Blood Transfusion - 1 2012 (January - March)
On the role of iron therapy for reducing allogeneic blood transfusion in orthopaedic surgery
Authors:  Manuel Muñoz, José Antonio García-Erce, Jorge Cuenca, Elvira Bisbe, Enrique Naveira, AWGE (Spanish Anaemia Working Group)
Pages:  8-22
To cite this article:  Blood Transfus 2012; 10: 8-22
Doi:  10.2450/2011.0061-11
Published online:  30/11/2011

The prevalence of pre-operative anaemia may be high among surgical patients, depending on the patients' co-morbidities, gender, age and the underlying pathology for which they require surgery. In this regard, a recent systematic review showed that the weighted mean prevalence of anaemia was 24% in patients undergoing elective knee or hip surgery and 45% in those undergoing surgery because of a hip fracture1. In addition, it is worth noting that the proportion of older patients who undergo major orthopaedic surgery is rising progressively, and a high prevalence of anaemia (43%) was observed in a retrospective cohort of 57,636 veterans aged 65 years or older who underwent major elective and non-elective orthopaedic surgery2.

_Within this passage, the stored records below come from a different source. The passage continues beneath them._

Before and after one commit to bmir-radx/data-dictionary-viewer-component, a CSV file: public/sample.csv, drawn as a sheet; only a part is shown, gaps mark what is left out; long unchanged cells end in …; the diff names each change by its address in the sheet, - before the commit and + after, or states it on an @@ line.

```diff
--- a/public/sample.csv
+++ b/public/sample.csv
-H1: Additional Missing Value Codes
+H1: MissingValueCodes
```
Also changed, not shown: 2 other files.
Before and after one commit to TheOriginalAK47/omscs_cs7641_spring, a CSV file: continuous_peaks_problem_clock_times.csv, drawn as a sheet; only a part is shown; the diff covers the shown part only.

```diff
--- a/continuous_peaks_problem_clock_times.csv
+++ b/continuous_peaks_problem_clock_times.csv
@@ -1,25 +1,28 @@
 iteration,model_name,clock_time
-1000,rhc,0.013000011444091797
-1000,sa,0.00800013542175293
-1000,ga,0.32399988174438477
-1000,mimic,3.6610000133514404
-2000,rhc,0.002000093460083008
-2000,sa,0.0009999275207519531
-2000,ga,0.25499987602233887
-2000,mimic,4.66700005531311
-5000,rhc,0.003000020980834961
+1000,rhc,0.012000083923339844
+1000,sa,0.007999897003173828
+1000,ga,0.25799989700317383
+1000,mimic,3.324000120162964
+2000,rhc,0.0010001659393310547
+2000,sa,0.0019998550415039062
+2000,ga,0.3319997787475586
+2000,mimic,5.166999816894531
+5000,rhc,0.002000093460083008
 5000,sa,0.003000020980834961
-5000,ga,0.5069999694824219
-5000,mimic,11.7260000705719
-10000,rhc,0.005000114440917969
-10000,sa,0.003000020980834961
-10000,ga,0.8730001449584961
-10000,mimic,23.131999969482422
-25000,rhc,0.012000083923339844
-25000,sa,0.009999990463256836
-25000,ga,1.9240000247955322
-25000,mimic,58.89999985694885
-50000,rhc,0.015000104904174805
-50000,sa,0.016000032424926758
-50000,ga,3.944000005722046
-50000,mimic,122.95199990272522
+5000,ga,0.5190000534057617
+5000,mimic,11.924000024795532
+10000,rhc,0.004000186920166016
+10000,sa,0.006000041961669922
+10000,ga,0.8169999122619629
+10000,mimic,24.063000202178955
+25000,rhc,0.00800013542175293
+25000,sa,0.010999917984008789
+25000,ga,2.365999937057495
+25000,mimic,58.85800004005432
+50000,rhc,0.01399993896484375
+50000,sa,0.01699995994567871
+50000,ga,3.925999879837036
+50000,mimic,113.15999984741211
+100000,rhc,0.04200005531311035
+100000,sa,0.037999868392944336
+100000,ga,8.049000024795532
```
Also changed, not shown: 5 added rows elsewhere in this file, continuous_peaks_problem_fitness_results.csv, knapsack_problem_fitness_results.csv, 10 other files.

Iron deficiency and chronic inflammation (including mild to moderate renal failure), with or without iron deficiency, are the most common causes of pre-operative anaemia, although deficiencies of iron, folic acid and/or vitamin B12 without anaemia are also frequent, especially among an elderly population. Saleh et al.3 reported that 19.6% (210/1,142) of admissions for elective total knee or hip replacement were anaemic compared with local population reference ranges (males 13 g/dL; females, 11.5 g/dL), with 76 of these anaemic patients having a haemoglobin (Hb) <11 g/dL and 13 having a Hb <10 g/dL. Regarding the types of anaemia, 135 had normocytic normochromic anaemia, 49 showed hypochromic varieties of anaemia, and 26 were classified as having other types of anaemia (...).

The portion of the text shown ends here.